**What you will do:** Which lines in the data below contain the word "canvas"? Return each of them.

**Data records:**
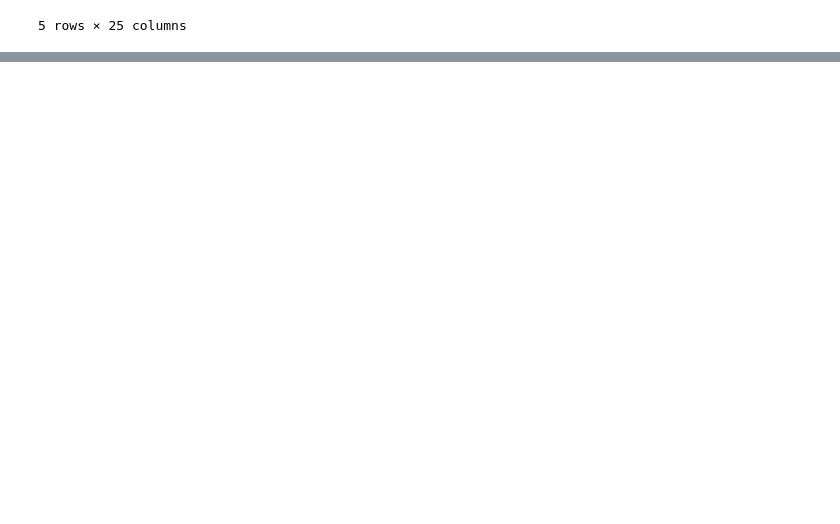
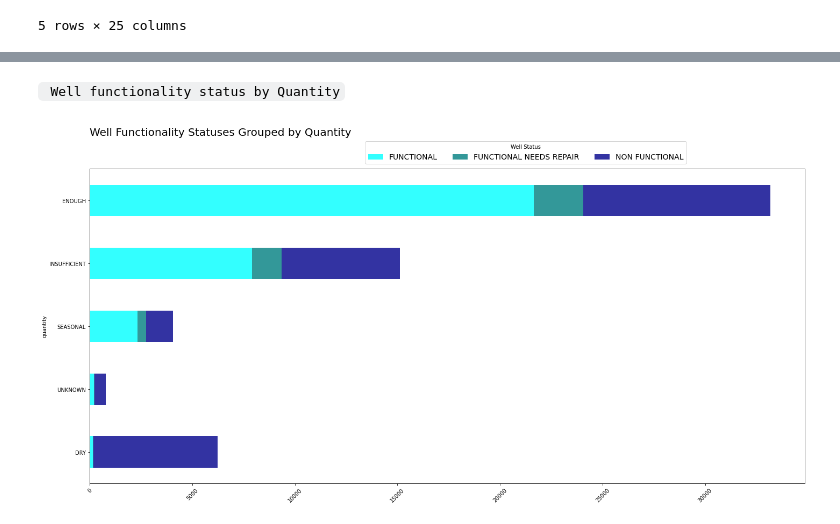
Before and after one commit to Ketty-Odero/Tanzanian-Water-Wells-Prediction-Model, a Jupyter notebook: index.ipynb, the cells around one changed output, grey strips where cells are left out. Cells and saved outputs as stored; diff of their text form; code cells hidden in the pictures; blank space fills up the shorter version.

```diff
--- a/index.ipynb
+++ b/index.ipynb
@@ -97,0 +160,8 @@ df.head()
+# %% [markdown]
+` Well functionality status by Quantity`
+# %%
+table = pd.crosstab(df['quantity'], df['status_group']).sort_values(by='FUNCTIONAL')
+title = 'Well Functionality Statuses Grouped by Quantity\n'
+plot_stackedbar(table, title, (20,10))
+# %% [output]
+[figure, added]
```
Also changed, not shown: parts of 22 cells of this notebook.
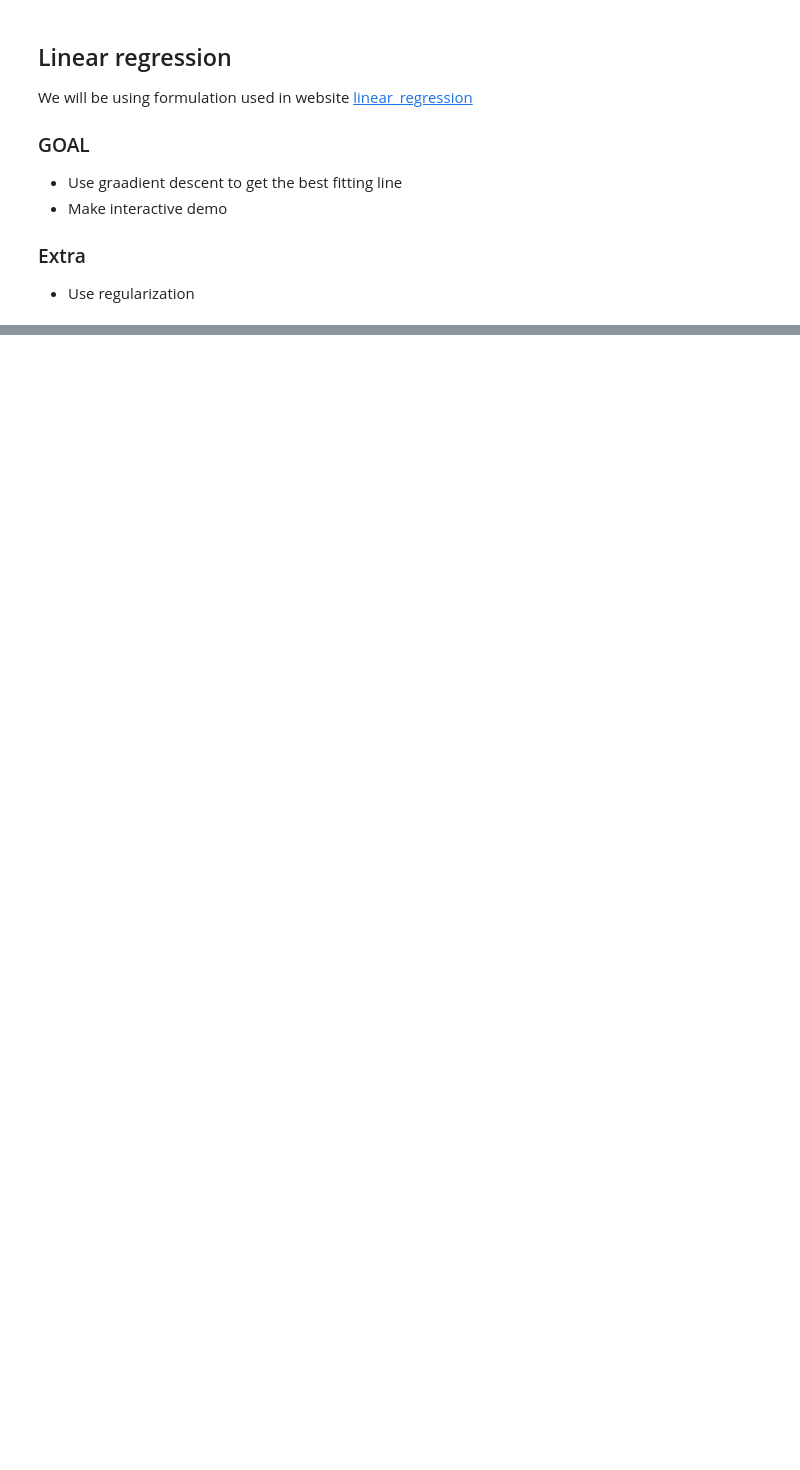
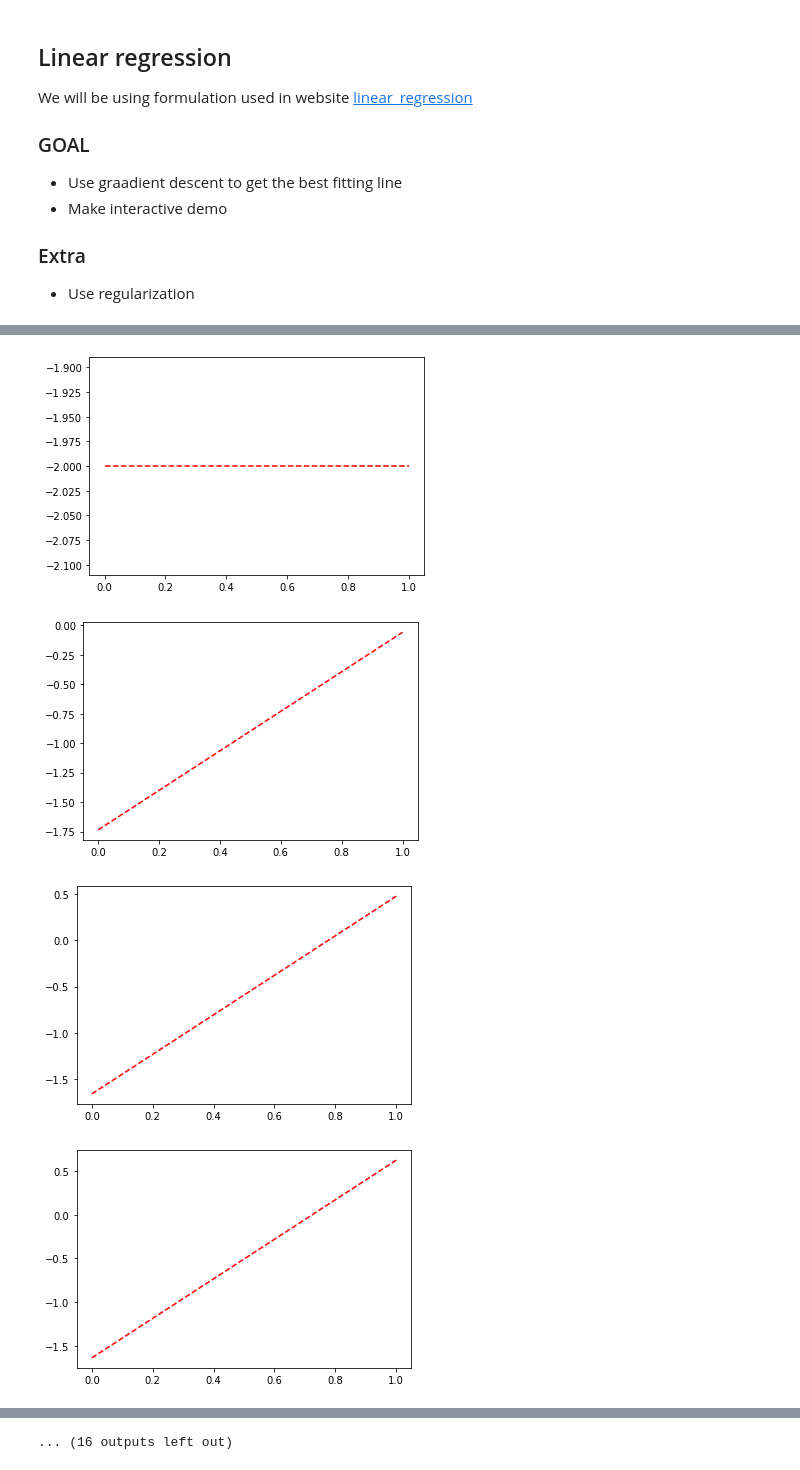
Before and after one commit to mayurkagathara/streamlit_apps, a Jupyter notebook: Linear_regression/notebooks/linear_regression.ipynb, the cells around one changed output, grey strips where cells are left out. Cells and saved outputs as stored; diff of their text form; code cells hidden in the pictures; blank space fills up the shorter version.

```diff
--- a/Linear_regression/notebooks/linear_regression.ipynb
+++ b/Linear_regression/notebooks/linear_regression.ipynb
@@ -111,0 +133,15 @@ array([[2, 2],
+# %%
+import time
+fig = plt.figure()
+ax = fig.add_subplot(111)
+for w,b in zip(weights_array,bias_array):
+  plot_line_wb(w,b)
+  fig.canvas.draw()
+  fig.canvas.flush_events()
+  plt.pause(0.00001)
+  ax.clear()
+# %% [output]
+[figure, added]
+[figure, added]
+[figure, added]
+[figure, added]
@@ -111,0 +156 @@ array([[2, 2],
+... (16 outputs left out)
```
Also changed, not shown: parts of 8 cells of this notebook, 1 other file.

**Written answer:**
+  fig.canvas.draw()
+  fig.canvas.flush_events()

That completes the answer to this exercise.